(2) use the EF 'private prayers of the priest' (as at the Offertory and before Communion) in the OF. I have avoided this for the same reasons; also because it would have knock-on effects, such as the Host resting on the Corporal from the Offertory onwards. Above all, of course, it would be contra legem and would amount to creating one's own rite which would be neither OF nor EF.


Anonymous said...

What about maniple, burse and veil? Though not expressly forbidden USoA RC canon lawyers/liars have written vehemently against them.

What about kneeling? Though not expressly forbidden, in the USoA many RC bishops absolutely forbid kneeling during Mass at any time. I have myself been rebuked by a FSSP priest for kneeling during low Mass (I kept on kneeling anyway).

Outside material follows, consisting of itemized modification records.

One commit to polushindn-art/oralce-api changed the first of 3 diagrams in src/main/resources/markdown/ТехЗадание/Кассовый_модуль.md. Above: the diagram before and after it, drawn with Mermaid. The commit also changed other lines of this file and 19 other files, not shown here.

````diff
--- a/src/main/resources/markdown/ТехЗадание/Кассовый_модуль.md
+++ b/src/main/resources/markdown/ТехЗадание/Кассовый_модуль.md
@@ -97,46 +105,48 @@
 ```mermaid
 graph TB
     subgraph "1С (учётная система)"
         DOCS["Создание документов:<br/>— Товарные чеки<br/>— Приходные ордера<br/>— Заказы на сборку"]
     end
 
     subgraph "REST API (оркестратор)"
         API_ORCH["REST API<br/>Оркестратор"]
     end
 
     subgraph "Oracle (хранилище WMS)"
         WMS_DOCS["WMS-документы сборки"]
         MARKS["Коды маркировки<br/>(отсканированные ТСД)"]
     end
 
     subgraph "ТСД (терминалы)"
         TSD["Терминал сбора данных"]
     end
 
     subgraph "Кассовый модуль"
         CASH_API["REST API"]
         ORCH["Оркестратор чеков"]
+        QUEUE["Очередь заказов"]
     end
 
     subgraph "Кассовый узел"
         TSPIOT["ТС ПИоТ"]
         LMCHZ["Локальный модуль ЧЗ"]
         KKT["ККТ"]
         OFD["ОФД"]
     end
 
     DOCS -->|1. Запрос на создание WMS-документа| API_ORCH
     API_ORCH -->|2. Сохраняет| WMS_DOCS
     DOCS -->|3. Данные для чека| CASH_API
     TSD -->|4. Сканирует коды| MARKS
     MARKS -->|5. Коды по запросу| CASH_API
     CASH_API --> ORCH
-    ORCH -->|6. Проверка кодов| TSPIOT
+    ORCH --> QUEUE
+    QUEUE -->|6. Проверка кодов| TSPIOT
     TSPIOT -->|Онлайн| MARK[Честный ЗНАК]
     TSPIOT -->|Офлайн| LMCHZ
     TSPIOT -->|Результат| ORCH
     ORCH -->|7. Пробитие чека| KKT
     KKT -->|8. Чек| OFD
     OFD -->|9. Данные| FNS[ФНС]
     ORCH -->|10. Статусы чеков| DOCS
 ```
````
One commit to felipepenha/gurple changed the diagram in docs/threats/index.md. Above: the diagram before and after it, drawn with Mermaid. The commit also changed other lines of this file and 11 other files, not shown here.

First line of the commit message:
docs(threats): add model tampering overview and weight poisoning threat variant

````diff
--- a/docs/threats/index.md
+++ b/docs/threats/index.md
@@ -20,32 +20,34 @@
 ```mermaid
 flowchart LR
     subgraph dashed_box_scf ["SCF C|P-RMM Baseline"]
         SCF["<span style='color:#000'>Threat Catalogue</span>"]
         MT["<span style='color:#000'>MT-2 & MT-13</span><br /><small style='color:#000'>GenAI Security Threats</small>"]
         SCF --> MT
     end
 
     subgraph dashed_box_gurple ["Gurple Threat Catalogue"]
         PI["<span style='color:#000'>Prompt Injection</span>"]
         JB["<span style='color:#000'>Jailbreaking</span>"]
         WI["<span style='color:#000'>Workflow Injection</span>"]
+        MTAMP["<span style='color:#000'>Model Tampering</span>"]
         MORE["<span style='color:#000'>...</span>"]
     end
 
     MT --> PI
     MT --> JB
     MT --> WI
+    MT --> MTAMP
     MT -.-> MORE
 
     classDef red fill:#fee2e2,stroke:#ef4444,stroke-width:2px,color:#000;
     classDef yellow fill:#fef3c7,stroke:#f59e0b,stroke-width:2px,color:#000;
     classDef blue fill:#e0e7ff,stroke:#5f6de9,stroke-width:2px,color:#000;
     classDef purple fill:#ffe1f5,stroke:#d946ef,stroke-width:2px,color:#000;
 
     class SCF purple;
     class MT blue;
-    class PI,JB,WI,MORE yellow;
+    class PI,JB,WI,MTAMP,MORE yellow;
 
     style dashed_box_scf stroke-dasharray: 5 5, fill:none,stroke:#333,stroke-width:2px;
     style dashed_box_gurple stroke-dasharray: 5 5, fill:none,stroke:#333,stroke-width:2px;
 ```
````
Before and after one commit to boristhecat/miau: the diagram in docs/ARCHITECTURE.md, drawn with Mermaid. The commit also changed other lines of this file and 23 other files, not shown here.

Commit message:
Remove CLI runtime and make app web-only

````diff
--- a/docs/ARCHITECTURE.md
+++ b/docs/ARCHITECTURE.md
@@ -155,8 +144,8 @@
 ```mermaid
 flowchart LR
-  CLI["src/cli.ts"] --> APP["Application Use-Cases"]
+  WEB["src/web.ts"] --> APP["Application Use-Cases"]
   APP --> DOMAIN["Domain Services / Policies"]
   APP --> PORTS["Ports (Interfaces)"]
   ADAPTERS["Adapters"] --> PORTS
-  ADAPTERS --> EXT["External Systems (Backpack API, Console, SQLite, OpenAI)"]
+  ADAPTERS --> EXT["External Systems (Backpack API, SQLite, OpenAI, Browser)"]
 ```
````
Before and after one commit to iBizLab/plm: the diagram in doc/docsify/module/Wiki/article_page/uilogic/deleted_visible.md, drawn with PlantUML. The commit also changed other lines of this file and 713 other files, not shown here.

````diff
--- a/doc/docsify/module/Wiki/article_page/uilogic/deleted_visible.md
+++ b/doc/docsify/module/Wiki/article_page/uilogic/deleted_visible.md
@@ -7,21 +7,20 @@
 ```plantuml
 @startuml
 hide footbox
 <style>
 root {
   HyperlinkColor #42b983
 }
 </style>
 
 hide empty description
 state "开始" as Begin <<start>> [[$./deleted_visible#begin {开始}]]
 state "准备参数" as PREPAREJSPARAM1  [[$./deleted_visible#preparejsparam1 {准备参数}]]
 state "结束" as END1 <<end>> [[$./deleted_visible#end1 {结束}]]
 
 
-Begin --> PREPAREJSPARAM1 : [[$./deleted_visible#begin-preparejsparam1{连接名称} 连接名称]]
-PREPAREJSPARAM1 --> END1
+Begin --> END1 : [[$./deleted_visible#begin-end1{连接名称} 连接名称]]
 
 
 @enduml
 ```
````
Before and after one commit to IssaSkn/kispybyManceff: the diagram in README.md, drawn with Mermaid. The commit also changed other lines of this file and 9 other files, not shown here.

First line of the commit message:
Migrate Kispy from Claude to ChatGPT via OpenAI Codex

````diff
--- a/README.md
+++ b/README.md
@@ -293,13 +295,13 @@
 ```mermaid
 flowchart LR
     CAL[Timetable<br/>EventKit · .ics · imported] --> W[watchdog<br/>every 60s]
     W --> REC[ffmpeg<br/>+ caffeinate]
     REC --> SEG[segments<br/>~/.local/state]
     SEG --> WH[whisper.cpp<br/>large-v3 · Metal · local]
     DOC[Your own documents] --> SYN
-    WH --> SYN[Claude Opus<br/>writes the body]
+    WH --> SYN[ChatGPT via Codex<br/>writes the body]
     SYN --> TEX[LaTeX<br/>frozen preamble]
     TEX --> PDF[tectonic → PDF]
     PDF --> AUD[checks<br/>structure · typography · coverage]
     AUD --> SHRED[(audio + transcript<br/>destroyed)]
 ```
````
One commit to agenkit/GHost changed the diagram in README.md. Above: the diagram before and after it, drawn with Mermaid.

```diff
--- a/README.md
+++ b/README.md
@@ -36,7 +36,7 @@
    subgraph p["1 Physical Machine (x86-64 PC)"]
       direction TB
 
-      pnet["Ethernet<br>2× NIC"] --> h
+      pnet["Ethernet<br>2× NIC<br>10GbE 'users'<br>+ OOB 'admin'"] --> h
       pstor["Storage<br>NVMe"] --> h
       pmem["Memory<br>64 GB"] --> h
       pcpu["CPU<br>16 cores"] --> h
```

All things Novus Ordo are a slow acting poison. The cure is to quit cold turkey. Detox in only painful because of the whines of the ignorant who can either shape up or ship out. What can I say? I hate the OF because it smacks of both congregationalism and invalidity. I am of such a feeble mind and faith I only trust to the liturgical and spiritual legacy of triumphant Christian faith and practice - the Mass of the martyrs, confessors and doctors. The OF can make no such claim, only the Tridentine Mass can. The OF is surrender; the Tridentine Mass is victory.

James said...

I'm pretty sure the GIRM explicitly states that a veil over the chalice is perfectly appropriate.

Fr. Hunwicke,

How does integrating manners which have been passed down by the Church and have never been forbidden equate to "my own personal improvement of OF"? This line reads like it was written with a hermeneutic of discontinuity.

Maybe I didn't read closely enough a while back, but did you not write an article about certain liturgical aspects which have, over the course of time, gained a liceity without ever actually being rubrical?

Might just be me, but seems a little contrary.

Canon Jerome Lloyd OSJV said...

"I have in mind, for example, the joining of thumb and forefinger after the Consecration of the Host; kissing the Altar before turning away from it."

Good God man I'd have thought you above such considerations... The principle behind it is as good now as it was then... Unless your understanding of the Sacrament changes also with the Rites?!

Canon Jerome Lloyd OSJV said...

Sorry Father... I meant to say, I thought "we" traditionalists had mutually (but silently) agreed that whatever liturgical practice or principle that was not specifically "abrogated", "forbidden" or "unmentioned" (in the GIRM) IS permissable in the NO?!

(Doesn't the majority liturgical praxis of Anglo-Catholics rely on the above unspoken rubric...?!)